[Revision comparison data]
_ _ _ _ _

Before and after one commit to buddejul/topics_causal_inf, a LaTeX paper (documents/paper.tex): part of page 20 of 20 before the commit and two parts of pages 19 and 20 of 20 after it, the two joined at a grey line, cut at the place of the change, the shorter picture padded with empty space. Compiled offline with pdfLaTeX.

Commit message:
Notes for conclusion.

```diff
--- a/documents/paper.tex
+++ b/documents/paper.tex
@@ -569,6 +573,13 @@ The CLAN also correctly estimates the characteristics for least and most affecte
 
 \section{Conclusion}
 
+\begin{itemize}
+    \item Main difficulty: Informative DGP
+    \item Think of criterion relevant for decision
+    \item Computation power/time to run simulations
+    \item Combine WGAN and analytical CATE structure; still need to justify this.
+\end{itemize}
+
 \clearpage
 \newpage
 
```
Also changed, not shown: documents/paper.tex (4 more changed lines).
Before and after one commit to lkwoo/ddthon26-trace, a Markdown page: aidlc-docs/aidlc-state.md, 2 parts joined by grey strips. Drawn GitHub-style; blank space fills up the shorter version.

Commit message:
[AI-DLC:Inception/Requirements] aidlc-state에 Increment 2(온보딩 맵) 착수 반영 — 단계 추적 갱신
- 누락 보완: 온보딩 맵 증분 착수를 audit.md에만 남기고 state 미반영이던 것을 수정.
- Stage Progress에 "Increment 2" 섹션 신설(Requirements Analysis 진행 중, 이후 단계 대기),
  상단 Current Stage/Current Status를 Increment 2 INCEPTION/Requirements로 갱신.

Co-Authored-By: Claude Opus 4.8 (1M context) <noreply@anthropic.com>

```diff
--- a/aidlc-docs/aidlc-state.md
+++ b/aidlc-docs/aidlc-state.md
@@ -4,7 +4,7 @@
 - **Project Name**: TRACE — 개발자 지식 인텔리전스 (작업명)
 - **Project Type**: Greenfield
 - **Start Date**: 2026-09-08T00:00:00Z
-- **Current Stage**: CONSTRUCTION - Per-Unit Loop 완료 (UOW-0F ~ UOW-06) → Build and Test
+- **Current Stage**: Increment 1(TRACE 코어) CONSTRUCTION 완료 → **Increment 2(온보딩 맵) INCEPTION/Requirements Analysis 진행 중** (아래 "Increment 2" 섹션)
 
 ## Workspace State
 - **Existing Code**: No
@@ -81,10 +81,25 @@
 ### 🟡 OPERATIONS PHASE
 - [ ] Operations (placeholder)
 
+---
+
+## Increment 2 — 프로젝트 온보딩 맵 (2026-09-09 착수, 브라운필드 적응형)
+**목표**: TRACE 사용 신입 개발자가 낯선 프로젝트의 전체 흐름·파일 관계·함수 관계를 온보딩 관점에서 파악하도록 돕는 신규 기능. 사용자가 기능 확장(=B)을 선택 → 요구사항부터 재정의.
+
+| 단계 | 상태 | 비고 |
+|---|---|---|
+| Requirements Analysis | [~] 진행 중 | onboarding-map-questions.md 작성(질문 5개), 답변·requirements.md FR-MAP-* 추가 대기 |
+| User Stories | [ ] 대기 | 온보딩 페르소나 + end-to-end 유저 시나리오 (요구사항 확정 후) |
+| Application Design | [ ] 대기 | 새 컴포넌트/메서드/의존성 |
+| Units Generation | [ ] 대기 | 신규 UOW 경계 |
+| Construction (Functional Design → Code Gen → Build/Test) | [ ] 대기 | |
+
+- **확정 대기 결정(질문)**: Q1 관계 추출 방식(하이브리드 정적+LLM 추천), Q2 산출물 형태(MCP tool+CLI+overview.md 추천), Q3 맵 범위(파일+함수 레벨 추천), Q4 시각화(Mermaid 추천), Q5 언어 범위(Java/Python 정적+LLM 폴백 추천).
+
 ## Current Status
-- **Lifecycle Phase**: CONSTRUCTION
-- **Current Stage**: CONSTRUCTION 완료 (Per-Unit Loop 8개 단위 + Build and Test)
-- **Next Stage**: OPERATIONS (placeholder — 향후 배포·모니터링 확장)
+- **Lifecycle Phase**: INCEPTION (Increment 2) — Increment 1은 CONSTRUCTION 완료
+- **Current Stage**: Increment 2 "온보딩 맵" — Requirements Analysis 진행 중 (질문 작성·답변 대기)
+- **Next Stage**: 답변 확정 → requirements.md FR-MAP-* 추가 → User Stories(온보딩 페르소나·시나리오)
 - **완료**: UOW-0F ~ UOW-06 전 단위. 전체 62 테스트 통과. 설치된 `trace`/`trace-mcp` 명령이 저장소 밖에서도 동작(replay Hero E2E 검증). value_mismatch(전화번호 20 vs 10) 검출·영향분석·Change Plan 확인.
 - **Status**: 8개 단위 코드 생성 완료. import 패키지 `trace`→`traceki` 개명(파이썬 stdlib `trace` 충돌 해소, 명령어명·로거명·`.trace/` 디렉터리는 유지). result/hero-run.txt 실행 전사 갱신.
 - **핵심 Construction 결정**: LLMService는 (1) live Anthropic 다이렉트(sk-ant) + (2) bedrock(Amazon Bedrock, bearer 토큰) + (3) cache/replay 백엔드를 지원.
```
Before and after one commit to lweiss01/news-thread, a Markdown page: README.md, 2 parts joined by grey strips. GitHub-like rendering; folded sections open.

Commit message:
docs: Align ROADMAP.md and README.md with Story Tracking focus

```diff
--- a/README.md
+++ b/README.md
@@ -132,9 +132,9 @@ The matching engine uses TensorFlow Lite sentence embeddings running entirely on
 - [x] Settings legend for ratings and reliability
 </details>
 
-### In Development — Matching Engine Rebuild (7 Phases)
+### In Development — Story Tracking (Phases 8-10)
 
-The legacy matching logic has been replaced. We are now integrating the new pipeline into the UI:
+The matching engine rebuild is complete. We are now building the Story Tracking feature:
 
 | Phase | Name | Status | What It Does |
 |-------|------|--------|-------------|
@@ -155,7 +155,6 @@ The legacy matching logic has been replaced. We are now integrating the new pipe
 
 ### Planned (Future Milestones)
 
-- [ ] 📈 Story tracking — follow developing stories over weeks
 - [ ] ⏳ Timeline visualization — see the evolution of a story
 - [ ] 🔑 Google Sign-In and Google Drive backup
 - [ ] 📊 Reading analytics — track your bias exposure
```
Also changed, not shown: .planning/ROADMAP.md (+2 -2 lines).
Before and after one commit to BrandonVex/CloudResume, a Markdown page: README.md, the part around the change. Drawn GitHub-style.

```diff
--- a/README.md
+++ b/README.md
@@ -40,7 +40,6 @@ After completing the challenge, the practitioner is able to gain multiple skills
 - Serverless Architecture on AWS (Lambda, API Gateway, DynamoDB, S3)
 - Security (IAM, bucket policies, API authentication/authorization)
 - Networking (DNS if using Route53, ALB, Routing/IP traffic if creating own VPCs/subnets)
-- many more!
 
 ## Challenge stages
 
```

_ _ _ _ _

**EXERCISE INSTRUCTIONS:** Retype the entries exactly; leave nothing out.

**TASK ANSWER:**
Before and after one commit to buddejul/topics_causal_inf, a LaTeX paper (documents/paper.tex): part of page 20 of 20 before the commit and two parts of pages 19 and 20 of 20 after it, the two joined at a grey line, cut at the place of the change, the shorter picture padded with empty space. Compiled offline with pdfLaTeX.

Commit message:
Notes for conclusion.

```diff
--- a/documents/paper.tex
+++ b/documents/paper.tex
@@ -569,6 +573,13 @@ The CLAN also correctly estimates the characteristics for least and most affecte
 
 \section{Conclusion}
 
+\begin{itemize}
+    \item Main difficulty: Informative DGP
+    \item Think of criterion relevant for decision
+    \item Computation power/time to run simulations
+    \item Combine WGAN and analytical CATE structure; still need to justify this.
+\end{itemize}
+
 \clearpage
 \newpage
 
```
Also changed, not shown: documents/paper.tex (4 more changed lines).
Before and after one commit to lkwoo/ddthon26-trace, a Markdown page: aidlc-docs/aidlc-state.md, 2 parts joined by grey strips. Drawn GitHub-style; blank space fills up the shorter version.

Commit message:
[AI-DLC:Inception/Requirements] aidlc-state에 Increment 2(온보딩 맵) 착수 반영 — 단계 추적 갱신
- 누락 보완: 온보딩 맵 증분 착수를 audit.md에만 남기고 state 미반영이던 것을 수정.
- Stage Progress에 "Increment 2" 섹션 신설(Requirements Analysis 진행 중, 이후 단계 대기),
  상단 Current Stage/Current Status를 Increment 2 INCEPTION/Requirements로 갱신.

Co-Authored-By: Claude Opus 4.8 (1M context) <noreply@anthropic.com>

```diff
--- a/aidlc-docs/aidlc-state.md
+++ b/aidlc-docs/aidlc-state.md
@@ -4,7 +4,7 @@
 - **Project Name**: TRACE — 개발자 지식 인텔리전스 (작업명)
 - **Project Type**: Greenfield
 - **Start Date**: 2026-09-08T00:00:00Z
-- **Current Stage**: CONSTRUCTION - Per-Unit Loop 완료 (UOW-0F ~ UOW-06) → Build and Test
+- **Current Stage**: Increment 1(TRACE 코어) CONSTRUCTION 완료 → **Increment 2(온보딩 맵) INCEPTION/Requirements Analysis 진행 중** (아래 "Increment 2" 섹션)
 
 ## Workspace State
 - **Existing Code**: No
@@ -81,10 +81,25 @@
 ### 🟡 OPERATIONS PHASE
 - [ ] Operations (placeholder)
 
+---
+
+## Increment 2 — 프로젝트 온보딩 맵 (2026-09-09 착수, 브라운필드 적응형)
+**목표**: TRACE 사용 신입 개발자가 낯선 프로젝트의 전체 흐름·파일 관계·함수 관계를 온보딩 관점에서 파악하도록 돕는 신규 기능. 사용자가 기능 확장(=B)을 선택 → 요구사항부터 재정의.
+
+| 단계 | 상태 | 비고 |
+|---|---|---|
+| Requirements Analysis | [~] 진행 중 | onboarding-map-questions.md 작성(질문 5개), 답변·requirements.md FR-MAP-* 추가 대기 |
+| User Stories | [ ] 대기 | 온보딩 페르소나 + end-to-end 유저 시나리오 (요구사항 확정 후) |
+| Application Design | [ ] 대기 | 새 컴포넌트/메서드/의존성 |
+| Units Generation | [ ] 대기 | 신규 UOW 경계 |
+| Construction (Functional Design → Code Gen → Build/Test) | [ ] 대기 | |
+
+- **확정 대기 결정(질문)**: Q1 관계 추출 방식(하이브리드 정적+LLM 추천), Q2 산출물 형태(MCP tool+CLI+overview.md 추천), Q3 맵 범위(파일+함수 레벨 추천), Q4 시각화(Mermaid 추천), Q5 언어 범위(Java/Python 정적+LLM 폴백 추천).
+
 ## Current Status
-- **Lifecycle Phase**: CONSTRUCTION
-- **Current Stage**: CONSTRUCTION 완료 (Per-Unit Loop 8개 단위 + Build and Test)
-- **Next Stage**: OPERATIONS (placeholder — 향후 배포·모니터링 확장)
+- **Lifecycle Phase**: INCEPTION (Increment 2) — Increment 1은 CONSTRUCTION 완료
+- **Current Stage**: Increment 2 "온보딩 맵" — Requirements Analysis 진행 중 (질문 작성·답변 대기)
+- **Next Stage**: 답변 확정 → requirements.md FR-MAP-* 추가 → User Stories(온보딩 페르소나·시나리오)
 - **완료**: UOW-0F ~ UOW-06 전 단위. 전체 62 테스트 통과. 설치된 `trace`/`trace-mcp` 명령이 저장소 밖에서도 동작(replay Hero E2E 검증). value_mismatch(전화번호 20 vs 10) 검출·영향분석·Change Plan 확인.
 - **Status**: 8개 단위 코드 생성 완료. import 패키지 `trace`→`traceki` 개명(파이썬 stdlib `trace` 충돌 해소, 명령어명·로거명·`.trace/` 디렉터리는 유지). result/hero-run.txt 실행 전사 갱신.
 - **핵심 Construction 결정**: LLMService는 (1) live Anthropic 다이렉트(sk-ant) + (2) bedrock(Amazon Bedrock, bearer 토큰) + (3) cache/replay 백엔드를 지원.
```
Before and after one commit to lweiss01/news-thread, a Markdown page: README.md, 2 parts joined by grey strips. GitHub-like rendering; folded sections open.

Commit message:
docs: Align ROADMAP.md and README.md with Story Tracking focus

```diff
--- a/README.md
+++ b/README.md
@@ -132,9 +132,9 @@ The matching engine uses TensorFlow Lite sentence embeddings running entirely on
 - [x] Settings legend for ratings and reliability
 </details>
 
-### In Development — Matching Engine Rebuild (7 Phases)
+### In Development — Story Tracking (Phases 8-10)
 
-The legacy matching logic has been replaced. We are now integrating the new pipeline into the UI:
+The matching engine rebuild is complete. We are now building the Story Tracking feature:
 
 | Phase | Name | Status | What It Does |
 |-------|------|--------|-------------|
@@ -155,7 +155,6 @@ The legacy matching logic has been replaced. We are now integrating the new pipe
 
 ### Planned (Future Milestones)
 
-- [ ] 📈 Story tracking — follow developing stories over weeks
 - [ ] ⏳ Timeline visualization — see the evolution of a story
 - [ ] 🔑 Google Sign-In and Google Drive backup
 - [ ] 📊 Reading analytics — track your bias exposure
```
Also changed, not shown: .planning/ROADMAP.md (+2 -2 lines).
Before and after one commit to BrandonVex/CloudResume, a Markdown page: README.md, the part around the change. Drawn GitHub-style.

```diff
--- a/README.md
+++ b/README.md
@@ -40,7 +40,6 @@ After completing the challenge, the practitioner is able to gain multiple skills
 - Serverless Architecture on AWS (Lambda, API Gateway, DynamoDB, S3)
 - Security (IAM, bucket policies, API authentication/authorization)
 - Networking (DNS if using Route53, ALB, Routing/IP traffic if creating own VPCs/subnets)
-- many more!
 
 ## Challenge stages
 
```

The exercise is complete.